Wednesday, May 23, 2007

Should a Group of Radical Environmentalists Be Considered Terrorists?

From ABC News:

A Group of 11 Militant Environmentalists Could Be Sentenced as Terrorists Without Having Killed a Soul

The FBI has called them "the No. 1 domestic terrorism threat," and their members include four of the Bureau's 11 Most Wanted homegrown terrorists. Yet in more than 1,100 acts of arson and vandalism, the members of the Earth Liberation Front have never killed a single person.

Defining terrorism has always been tricky, and in trying to do so, the federal government has acknowledged that there is "no single universally accepted definition of terrorism." But just as when it comes to identifying pornography, lawyers and law enforcement officers have traditionally relied on an ability to know it when they see it.

The government saw it 16 months ago when federal agents arrested 10 members of the loose-knit activist group and an affiliate organization, the Animal Liberation Front, in an action called Operation Backfire.

At the time of their arrest, Attorney General Alberto Gonzales called the cell's $40 million dollar arson campaign -- which targeted, throughout five Western states, a horse slaughterhouse, SUV dealerships, a scientific research center, logging companies and a ski resort -- "a pattern of domestic terrorism activities."

Lawyers and activists defending the saboteurs insist, however, that the terrorist label is a scare tactic. Acts of arson and property damage, they claim, have never been the stuff of terrorism indictments, and the label is intended by the government to stir public outrage, increase the length prison terms and augment the government's rolls of imprisoned terrorists.

Today in Eugene, Ore., a federal judge will sentence Stanislas Meyerhoff, 29, the first of the 10-member cell that called itself "the family." The other nine defendants will each be sentenced over the next several weeks.

If government prosecutors can convince Judge Ann Aiken that Meyerhoff and the others -- all of whom have pleaded guilty to conspiracy and arson charges -- are terrorists, then they will be sentenced following federal "terrorism enhancement" guidelines, which could multiply their sentences sevenfold and land them in supermax prisons. more

I'm of the opinion that they shouldn't be sentenced as terrorists for several reasons. First being the fact that no human was harmed or killed in the process of their crimes. Secondly because once we have used the laws to stiffen punishment for property damage what is left when there is an actual loss of life? Either life is of greater value than property or it isn't. Finally should they be sentenced as terrorists it sets a really strange legal precedent in which having a political motivation to commit a crime becomes as or more important than the severity of the actual crime.

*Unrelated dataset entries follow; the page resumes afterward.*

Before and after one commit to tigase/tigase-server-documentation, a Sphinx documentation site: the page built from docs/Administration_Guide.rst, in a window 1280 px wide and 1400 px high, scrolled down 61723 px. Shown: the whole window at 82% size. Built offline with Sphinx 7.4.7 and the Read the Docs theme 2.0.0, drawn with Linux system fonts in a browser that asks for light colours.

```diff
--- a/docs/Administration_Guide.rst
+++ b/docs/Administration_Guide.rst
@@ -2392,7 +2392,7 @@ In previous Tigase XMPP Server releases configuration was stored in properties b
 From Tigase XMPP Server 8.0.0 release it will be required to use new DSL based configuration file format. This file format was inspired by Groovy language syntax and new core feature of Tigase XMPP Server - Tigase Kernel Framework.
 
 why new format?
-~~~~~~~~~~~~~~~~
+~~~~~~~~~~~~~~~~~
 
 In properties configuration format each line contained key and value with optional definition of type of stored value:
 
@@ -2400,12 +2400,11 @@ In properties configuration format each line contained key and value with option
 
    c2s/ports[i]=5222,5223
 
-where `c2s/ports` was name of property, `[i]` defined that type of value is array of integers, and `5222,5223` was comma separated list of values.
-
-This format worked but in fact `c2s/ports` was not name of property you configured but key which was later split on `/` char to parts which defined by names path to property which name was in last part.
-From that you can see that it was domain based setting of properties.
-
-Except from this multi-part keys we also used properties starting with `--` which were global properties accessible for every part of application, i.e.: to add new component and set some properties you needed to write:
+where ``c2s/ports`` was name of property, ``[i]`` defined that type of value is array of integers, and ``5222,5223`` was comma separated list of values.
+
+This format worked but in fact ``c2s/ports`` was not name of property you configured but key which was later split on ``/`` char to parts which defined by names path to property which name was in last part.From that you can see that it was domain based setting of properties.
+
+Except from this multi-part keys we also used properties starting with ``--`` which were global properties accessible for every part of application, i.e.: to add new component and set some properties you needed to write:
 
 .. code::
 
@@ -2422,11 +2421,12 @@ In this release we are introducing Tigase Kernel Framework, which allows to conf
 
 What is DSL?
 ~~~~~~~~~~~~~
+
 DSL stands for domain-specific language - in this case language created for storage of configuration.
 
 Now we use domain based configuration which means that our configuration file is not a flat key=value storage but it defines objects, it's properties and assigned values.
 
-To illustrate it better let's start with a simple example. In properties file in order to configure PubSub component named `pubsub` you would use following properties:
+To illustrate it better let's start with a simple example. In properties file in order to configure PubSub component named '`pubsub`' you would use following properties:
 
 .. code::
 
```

One thing is for certain, should they be sentenced as terrorists these cases will be the appellate courts for years and could end up before the Supreme Court. I'td be safer in the long run to just give them the max on all 5 charges and be done with it. But then again, I'm not a prosecutor out to make a name for myself.